« Binge Reading Gelman | Main | The Facebook experiment controversy »


Feed You can follow this conversation by subscribing to the comment feed for this post.


When I read AG's original, I found the study report and I believe it was only a poster summary. I think those are meant more to tweak interest than to be definitive. My point is that this was a clearly limited effort and that the real problems, the real misleadings are in big studies with lots of charts and data appendices that hide what's really going on, what was left out, etc. These make the story telling much harder to unravel and they are more likely, I think, to become part of the continuing narrative.

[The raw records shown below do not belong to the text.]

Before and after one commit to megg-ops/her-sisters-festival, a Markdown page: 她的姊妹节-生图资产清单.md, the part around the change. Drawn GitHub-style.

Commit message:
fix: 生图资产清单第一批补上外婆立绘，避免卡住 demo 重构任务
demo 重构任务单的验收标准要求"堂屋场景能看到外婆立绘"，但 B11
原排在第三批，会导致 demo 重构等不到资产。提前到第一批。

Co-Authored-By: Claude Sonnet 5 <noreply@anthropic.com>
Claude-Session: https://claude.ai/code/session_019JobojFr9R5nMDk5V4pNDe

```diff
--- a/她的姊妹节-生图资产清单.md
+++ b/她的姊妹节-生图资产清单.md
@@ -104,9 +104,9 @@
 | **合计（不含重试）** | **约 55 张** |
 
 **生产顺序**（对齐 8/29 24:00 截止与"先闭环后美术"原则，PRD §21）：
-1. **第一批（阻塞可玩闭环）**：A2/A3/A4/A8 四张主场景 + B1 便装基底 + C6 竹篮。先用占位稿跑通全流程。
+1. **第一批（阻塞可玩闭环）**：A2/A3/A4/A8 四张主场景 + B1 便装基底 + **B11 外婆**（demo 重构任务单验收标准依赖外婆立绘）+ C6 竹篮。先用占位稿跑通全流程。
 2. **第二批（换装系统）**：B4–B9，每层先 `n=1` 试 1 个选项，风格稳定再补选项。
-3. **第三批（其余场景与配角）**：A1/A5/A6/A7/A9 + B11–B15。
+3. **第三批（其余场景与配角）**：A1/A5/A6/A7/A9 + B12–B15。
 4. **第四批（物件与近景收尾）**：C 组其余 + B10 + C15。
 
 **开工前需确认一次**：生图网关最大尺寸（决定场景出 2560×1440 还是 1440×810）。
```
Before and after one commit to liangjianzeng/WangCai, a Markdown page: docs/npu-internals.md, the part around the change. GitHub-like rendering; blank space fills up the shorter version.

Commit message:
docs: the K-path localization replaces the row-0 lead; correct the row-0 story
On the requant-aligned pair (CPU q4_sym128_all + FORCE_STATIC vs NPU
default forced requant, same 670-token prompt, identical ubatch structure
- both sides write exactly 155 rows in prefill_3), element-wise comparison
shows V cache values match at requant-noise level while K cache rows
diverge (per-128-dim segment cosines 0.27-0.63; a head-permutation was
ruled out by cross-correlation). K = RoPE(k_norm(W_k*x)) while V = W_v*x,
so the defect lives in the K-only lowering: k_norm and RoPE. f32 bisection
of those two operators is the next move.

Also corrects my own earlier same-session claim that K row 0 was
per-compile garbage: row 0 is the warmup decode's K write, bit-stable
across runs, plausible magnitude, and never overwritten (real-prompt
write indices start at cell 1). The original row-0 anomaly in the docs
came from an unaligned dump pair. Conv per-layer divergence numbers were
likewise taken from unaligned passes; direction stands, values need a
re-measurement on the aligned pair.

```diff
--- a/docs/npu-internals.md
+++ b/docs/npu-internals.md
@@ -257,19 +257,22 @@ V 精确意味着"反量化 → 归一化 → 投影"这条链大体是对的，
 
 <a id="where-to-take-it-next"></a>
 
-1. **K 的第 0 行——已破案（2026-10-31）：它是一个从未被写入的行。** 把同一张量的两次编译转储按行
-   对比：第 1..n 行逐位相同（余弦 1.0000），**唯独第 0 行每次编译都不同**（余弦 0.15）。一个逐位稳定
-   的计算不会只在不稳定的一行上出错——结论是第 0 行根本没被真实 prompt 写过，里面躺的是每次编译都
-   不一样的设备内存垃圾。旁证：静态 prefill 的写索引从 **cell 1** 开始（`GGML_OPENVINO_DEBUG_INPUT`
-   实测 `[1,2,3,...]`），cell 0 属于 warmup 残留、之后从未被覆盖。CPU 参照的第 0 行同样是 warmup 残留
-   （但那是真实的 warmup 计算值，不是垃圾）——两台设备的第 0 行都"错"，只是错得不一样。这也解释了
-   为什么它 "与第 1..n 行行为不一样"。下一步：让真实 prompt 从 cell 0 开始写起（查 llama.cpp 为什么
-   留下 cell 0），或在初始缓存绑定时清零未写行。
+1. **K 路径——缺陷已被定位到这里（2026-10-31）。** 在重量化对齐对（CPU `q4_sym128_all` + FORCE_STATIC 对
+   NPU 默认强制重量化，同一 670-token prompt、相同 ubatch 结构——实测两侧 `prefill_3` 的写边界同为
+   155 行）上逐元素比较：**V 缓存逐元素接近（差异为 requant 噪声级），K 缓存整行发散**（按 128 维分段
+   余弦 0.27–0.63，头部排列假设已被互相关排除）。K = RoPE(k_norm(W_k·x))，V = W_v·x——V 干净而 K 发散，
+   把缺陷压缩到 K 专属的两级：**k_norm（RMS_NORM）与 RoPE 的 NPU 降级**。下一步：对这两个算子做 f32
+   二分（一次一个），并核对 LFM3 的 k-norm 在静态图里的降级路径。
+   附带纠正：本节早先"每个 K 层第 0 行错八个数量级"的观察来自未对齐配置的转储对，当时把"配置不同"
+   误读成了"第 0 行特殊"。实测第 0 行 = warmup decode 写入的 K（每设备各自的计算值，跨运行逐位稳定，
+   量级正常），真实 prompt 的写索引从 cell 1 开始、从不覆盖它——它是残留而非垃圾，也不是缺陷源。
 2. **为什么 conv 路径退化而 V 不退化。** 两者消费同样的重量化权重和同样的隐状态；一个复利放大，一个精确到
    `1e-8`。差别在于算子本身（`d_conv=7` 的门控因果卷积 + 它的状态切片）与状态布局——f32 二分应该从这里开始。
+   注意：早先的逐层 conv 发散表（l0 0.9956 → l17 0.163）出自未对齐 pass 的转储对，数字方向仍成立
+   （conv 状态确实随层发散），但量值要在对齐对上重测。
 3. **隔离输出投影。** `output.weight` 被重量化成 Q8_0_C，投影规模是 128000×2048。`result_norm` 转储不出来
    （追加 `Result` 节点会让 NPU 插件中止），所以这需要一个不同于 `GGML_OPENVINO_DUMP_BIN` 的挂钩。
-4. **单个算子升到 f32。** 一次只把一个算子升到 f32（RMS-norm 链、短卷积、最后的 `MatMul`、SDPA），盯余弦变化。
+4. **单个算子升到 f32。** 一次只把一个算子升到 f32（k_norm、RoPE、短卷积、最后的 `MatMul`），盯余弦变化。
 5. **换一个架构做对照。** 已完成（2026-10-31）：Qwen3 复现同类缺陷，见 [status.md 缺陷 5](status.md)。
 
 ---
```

jonathan: if you click to one of my two earlier posts on this topic, I have a link to the published paper. One of Gelman's readers found the paper while Andrew found the poster presentation. I'm glad we have both because the published paper only contains relative numbers-you can't find any absolute counts and so you can't judge what's in there.

Verify your Comment

Previewing your Comment

This is only a preview. Your comment has not yet been posted.

Your comment could not be posted. Error type:
Your comment has been posted. Post another comment

The letters and numbers you entered did not match the image. Please try again.

As a final step before posting your comment, enter the letters and numbers you see in the image below. This prevents automated programs from posting comments.

Having trouble reading this image? View an alternate.


Post a comment

Your Information

(Name is required. Email address will not be displayed with the comment.)

Business analytics and data visualization expert. Author and Speaker. Currently at Columbia. See my full bio.

Next Events

Feb: 11 JMP Explorers Seminar, Marlow, UK
Streaming link

Apr: 10-12 INFORMS Analytics Conference, Orlando, FL

Apr: 21 UMSL Digital Media Marketing Conference, St. Louis

Past Events

See here

Future Courses (New York)

Spring: Statistical Reasoning & Numbersense, rSQUAREedge (4 weeks)

Summer: Applied Analytics Frameworks & Methods, Columbia (6 weeks)

Junk Charts Blog

Link to junkcharts

Graphics design by Amanda Lee


  • only in Big Data